Reproduce all of the records word for word, omitting the pictures.

• [Code change snippets]:
╭──

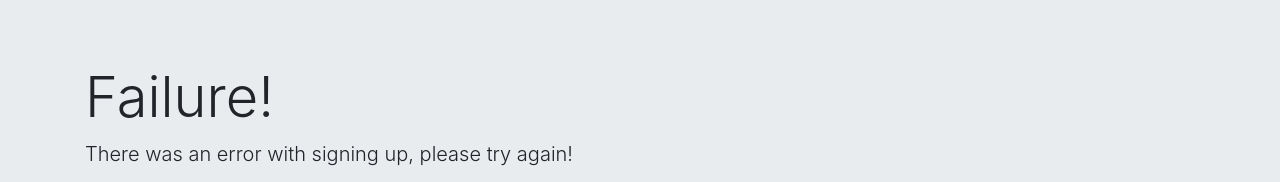
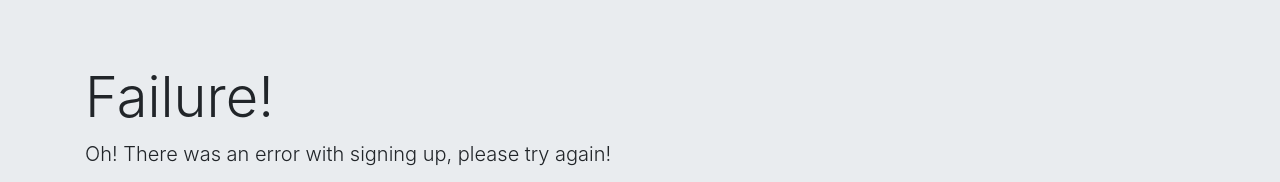
Before and after one commit to semdin/Newsletter-Signup, a website: page failure.html in a window 1280 px wide. Shown: the top 182 px of the page. Drawn offline with nearby package versions, Linux system fonts and the light colour scheme.

Commit message:
adding failure

```diff
--- a/failure.html
+++ b/failure.html
@@ -12,7 +12,7 @@
     <div class="jumbotron jumbotron-fluid">
         <div class="container">
           <h1 class="display-4">Failure!</h1>
-          <p class="lead">There was an error with signing up, please try again!</p>
+          <p class="lead">Oh! There was an error with signing up, please try again!</p>
           <form action="/failure" method="post">
                 <button class="btn btn-lg btn-warning" type="submit" name="button">Try Again</button>
           </form>
```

╰──

• [RESULT]:
Before and after one commit to semdin/Newsletter-Signup, a website: page failure.html in a window 1280 px wide. Shown: the top 182 px of the page. Drawn offline with nearby package versions, Linux system fonts and the light colour scheme.

Commit message:
adding failure

```diff
--- a/failure.html
+++ b/failure.html
@@ -12,7 +12,7 @@
     <div class="jumbotron jumbotron-fluid">
         <div class="container">
           <h1 class="display-4">Failure!</h1>
-          <p class="lead">There was an error with signing up, please try again!</p>
+          <p class="lead">Oh! There was an error with signing up, please try again!</p>
           <form action="/failure" method="post">
                 <button class="btn btn-lg btn-warning" type="submit" name="button">Try Again</button>
           </form>
```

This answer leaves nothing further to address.